With the Kitchener/Waterloo knitters fair coming up, I really need to get on top of dyeing all the yarn I would like to sell there. I realized the other day that they dyeing was only half my battle. I need to knit samples as well! I have a few friends who have volunteered to make a couple garments as samples, but I am the main source.
I’ve had the Ombre Cardigan planned for a little while. My friend, Lena, gave me the idea for the colours and I couldn’t get it out of my head. My Citrine Label yarn was the perfect match for this pattern. Soft and light, it is deliciously luxurious. I can’t wait to finish it and actually wear it!
Since I need a couple other samples I will probably make a few pairs of socks, a shawlette, hats, scarves and anything else that would strike my fancy. I suppose the best advertising is the kind you wear right? I’ll have to make Paul something as well. Maybe a vest? He gets so warm that a sweater is not really practical.
As you know from Monday’s post, it wasn’t the smoothest of starts, but everything is going along nicely now. I think I may have just cursed myself, but what is life without a challenge? I am really enjoying the Ombre Cardigan, but it may be partly the yarn. It is so soft yet not slippery at all! I am absolutely reveling in this knitting! I may have come to detente with lace…
On the other side I am still working on a random vanilla sock and Shauna’s mittens. I haven’t really had all too much time to knit! I am sure every knitter feels that at some point; life must go on.
I have officially started Shauna’s mittens. I was home last week and realized, I had all my blogging done, I didn’t need to do any dyeing and it would be the perfect time to knit something! Unfortunately I didn’t have anything started. Before the moment passed and fate dropped by to give me something else to do, I jumped up and started to ball the yarn for my next set of fiddlehead mittens.

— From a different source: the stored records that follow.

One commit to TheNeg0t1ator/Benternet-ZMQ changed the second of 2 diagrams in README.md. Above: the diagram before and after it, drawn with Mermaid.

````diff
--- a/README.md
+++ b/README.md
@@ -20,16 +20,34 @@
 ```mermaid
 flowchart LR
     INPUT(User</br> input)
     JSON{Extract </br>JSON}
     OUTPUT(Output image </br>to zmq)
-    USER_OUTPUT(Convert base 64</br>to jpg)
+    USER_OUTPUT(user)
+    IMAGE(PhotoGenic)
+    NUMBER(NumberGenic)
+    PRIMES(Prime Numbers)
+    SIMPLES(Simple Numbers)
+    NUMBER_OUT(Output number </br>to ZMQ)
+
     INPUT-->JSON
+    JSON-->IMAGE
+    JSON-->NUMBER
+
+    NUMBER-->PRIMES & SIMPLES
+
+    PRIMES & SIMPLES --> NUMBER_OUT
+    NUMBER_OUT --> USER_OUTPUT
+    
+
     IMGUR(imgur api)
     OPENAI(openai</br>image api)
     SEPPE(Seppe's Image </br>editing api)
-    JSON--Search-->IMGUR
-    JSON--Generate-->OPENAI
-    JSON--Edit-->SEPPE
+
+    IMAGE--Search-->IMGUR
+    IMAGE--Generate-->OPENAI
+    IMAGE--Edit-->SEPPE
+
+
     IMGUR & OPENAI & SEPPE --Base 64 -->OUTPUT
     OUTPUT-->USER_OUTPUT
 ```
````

Getting the yarn was actually an adventure in itself! I asked Shauna if she wanted a different colour scheme or yarn, but she wanted hers to be as close to mine as I could manage. Having knit the mittens from a Tanis Fiber Arts kit SERVERAL years ago, I would have to work from scratch. TFA was no longer making the kits. Around the same time they were being discontinued, I had offered to make Alanna a pair as well. I ended up driving to Guelph just to find the last kit carried by retailers!

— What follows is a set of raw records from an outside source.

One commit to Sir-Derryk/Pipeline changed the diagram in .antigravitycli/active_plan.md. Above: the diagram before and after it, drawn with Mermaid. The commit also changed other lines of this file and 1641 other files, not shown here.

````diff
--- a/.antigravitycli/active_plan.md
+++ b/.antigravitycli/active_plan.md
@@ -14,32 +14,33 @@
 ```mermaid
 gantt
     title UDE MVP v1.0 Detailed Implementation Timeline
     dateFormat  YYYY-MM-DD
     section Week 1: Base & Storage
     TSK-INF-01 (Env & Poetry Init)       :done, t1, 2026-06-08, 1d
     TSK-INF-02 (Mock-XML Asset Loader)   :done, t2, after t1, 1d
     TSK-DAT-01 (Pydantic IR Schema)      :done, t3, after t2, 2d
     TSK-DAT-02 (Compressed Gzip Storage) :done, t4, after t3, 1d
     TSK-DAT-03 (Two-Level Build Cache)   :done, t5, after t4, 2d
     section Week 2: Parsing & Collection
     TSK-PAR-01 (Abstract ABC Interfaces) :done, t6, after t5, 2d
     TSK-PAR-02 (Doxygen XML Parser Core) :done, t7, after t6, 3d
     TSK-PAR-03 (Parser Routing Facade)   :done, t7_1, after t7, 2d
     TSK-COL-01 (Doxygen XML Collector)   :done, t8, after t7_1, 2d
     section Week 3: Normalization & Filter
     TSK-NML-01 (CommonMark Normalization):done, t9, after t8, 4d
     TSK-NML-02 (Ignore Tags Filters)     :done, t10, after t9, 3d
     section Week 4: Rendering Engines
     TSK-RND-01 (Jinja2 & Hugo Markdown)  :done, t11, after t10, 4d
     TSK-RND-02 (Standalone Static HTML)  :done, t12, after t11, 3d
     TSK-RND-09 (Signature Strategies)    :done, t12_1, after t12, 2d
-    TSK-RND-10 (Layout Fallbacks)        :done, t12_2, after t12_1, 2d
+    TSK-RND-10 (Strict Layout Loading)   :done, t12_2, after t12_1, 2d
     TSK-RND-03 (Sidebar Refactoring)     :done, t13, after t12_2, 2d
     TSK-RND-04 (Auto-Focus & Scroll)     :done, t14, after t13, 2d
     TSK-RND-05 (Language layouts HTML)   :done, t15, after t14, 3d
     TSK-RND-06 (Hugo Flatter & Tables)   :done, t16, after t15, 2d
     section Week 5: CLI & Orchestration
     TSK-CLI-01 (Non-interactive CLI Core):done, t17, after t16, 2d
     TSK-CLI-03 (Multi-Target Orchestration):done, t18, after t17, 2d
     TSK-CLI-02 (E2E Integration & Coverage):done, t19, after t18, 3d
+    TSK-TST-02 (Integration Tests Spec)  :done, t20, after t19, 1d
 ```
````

Along with no longer making the kits, TFA have updated their colours since then. You need a total of six colours to complete the mittens. I ended up heading to the Purple Purl in Toronto because they’re one of the last retailers actually carrying TFA yarn. I had the pattern handy with all the yardage needed as well as the mittens themselves so I could match the colours as best I could. I, of course, forgot all of this at home.

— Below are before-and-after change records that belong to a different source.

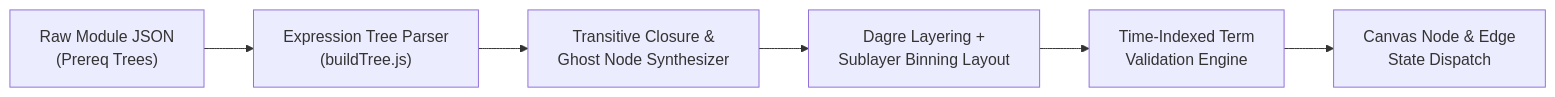
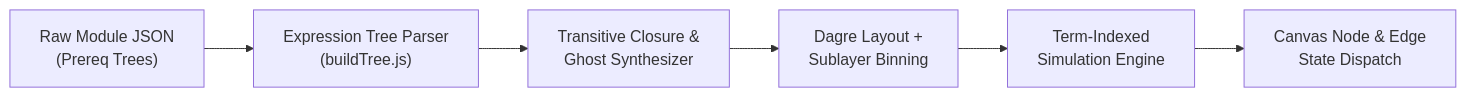
The second of 4 diagrams in README.md (Raaghulk04/NusTree), drawn with Mermaid before and after one commit. The commit also changed other lines of this file, not shown here.

````diff
--- a/README.md
+++ b/README.md
@@ -90,8 +91,8 @@
 ```mermaid
 flowchart LR
     A["Raw Module JSON<br/>(Prereq Trees)"] --> B["Expression Tree Parser<br/>(buildTree.js)"]
-    B --> C["Transitive Closure &<br/>Ghost Node Synthesizer"]
-    C --> D["Dagre Layering +<br/>Sublayer Binning Layout"]
-    D --> E["Time-Indexed Term<br/>Validation Engine"]
+    B --> C["Transitive Closure &<br/>Ghost Synthesizer"]
+    C --> D["Dagre Layout +<br/>Sublayer Binning"]
+    D --> E["Term-Indexed<br/>Simulation Engine"]
     E --> F["Canvas Node & Edge<br/>State Dispatch"]
 ```
````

Alanna came with me and guided me through the public transit system until we were finally in front of the store. I didn’t realize I had forgotten to bring the pattern and mitten until I was looking at the yarn going ‘what colours is it again?’ Luckily, one of the store staff had knit the same mittens and had one there for me to look at. She also managed to remember the colour names that stayed the same! I would have been lost without her, but the staff at the Purple Purl are always amazing!
I had to change out some of the colours that stayed the same because they didn’t go well with the colours I had to sub in. It is the same progression of green, blue, purple, red and orange, but the shades all have to go nicely together. There was also the question of the base or main colour. The one included with the kit is sand, but I don’t think it really went well with the rest of the shades, they were on the cool side of the colour spectrum and sand has red/orange undertones. I bought a skein of Sand and Chris Grey; the grey is a cooler colour and not very far off from the sand, I am going to knit a pair in each and see how they look.
I am hoping to have a little of the main colour leftover from these mittens so I can try out the child size modification of this pattern. I am not sure how it will turn out but I really can’t wait to see.